• _TASK ITEM_
If a record below holds a picture, leave the picture out and copy the rest exactly.

(Beginning of STORED DATA)

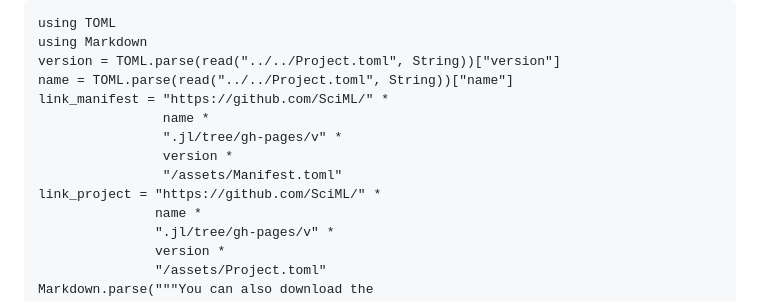
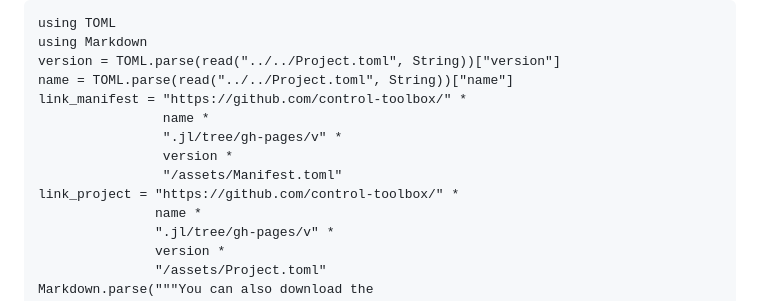
Before and after one commit to control-toolbox/Kepler.jl, a Markdown page: docs/src/index.md, the part around the change. Rendered like a GitHub page.

```diff
--- a/docs/src/index.md
+++ b/docs/src/index.md
@@ -292,12 +292,12 @@ using TOML
 using Markdown
 version = TOML.parse(read("../../Project.toml", String))["version"]
 name = TOML.parse(read("../../Project.toml", String))["name"]
-link_manifest = "https://github.com/SciML/" *
+link_manifest = "https://github.com/control-toolbox/" *
                 name *
                 ".jl/tree/gh-pages/v" *
                 version *
                 "/assets/Manifest.toml"
-link_project = "https://github.com/SciML/" *
+link_project = "https://github.com/control-toolbox/" *
                name *
                ".jl/tree/gh-pages/v" *
                version *
```
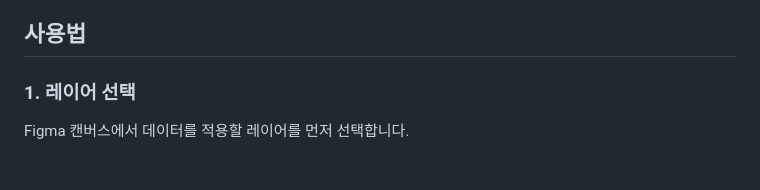
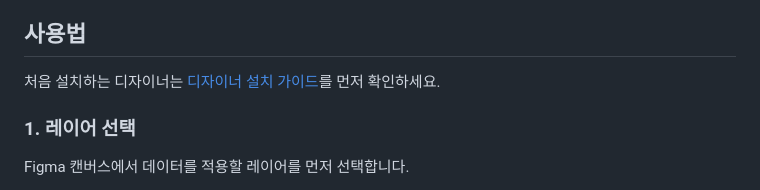
Before and after one commit to day1-co-design/figma-mock-plugin, a Markdown page: README.md, the part around the change. Drawn GitHub-style.

Commit message:
Add designer install guide

```diff
--- a/README.md
+++ b/README.md
@@ -12,6 +12,8 @@ Coloso Mock Data Plugin은 Figma 목업 제작에 필요한 크리에이터/강
 - 선택한 데이터 종류에 맞는 레이어가 없으면 하단 안내 문구와 비활성 버튼으로 상태를 알려줍니다.
 
 ## 사용법
+처음 설치하는 디자이너는 [디자이너 설치 가이드](docs/designer-install-guide.md)를 먼저 확인하세요.
+
 ### 1. 레이어 선택
 Figma 캔버스에서 데이터를 적용할 레이어를 먼저 선택합니다.
 
```
Also changed, not shown: docs/designer-install-guide.md (added, +32 -0 lines).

(End of STORED DATA)

• _EXERCISE RESPONSE_
Before and after one commit to control-toolbox/Kepler.jl, a Markdown page: docs/src/index.md, the part around the change. Rendered like a GitHub page.

```diff
--- a/docs/src/index.md
+++ b/docs/src/index.md
@@ -292,12 +292,12 @@ using TOML
 using Markdown
 version = TOML.parse(read("../../Project.toml", String))["version"]
 name = TOML.parse(read("../../Project.toml", String))["name"]
-link_manifest = "https://github.com/SciML/" *
+link_manifest = "https://github.com/control-toolbox/" *
                 name *
                 ".jl/tree/gh-pages/v" *
                 version *
                 "/assets/Manifest.toml"
-link_project = "https://github.com/SciML/" *
+link_project = "https://github.com/control-toolbox/" *
                name *
                ".jl/tree/gh-pages/v" *
                version *
```
Before and after one commit to day1-co-design/figma-mock-plugin, a Markdown page: README.md, the part around the change. Drawn GitHub-style.

Commit message:
Add designer install guide

```diff
--- a/README.md
+++ b/README.md
@@ -12,6 +12,8 @@ Coloso Mock Data Plugin은 Figma 목업 제작에 필요한 크리에이터/강
 - 선택한 데이터 종류에 맞는 레이어가 없으면 하단 안내 문구와 비활성 버튼으로 상태를 알려줍니다.
 
 ## 사용법
+처음 설치하는 디자이너는 [디자이너 설치 가이드](docs/designer-install-guide.md)를 먼저 확인하세요.
+
 ### 1. 레이어 선택
 Figma 캔버스에서 데이터를 적용할 레이어를 먼저 선택합니다.
 
```
Also changed, not shown: docs/designer-install-guide.md (added, +32 -0 lines).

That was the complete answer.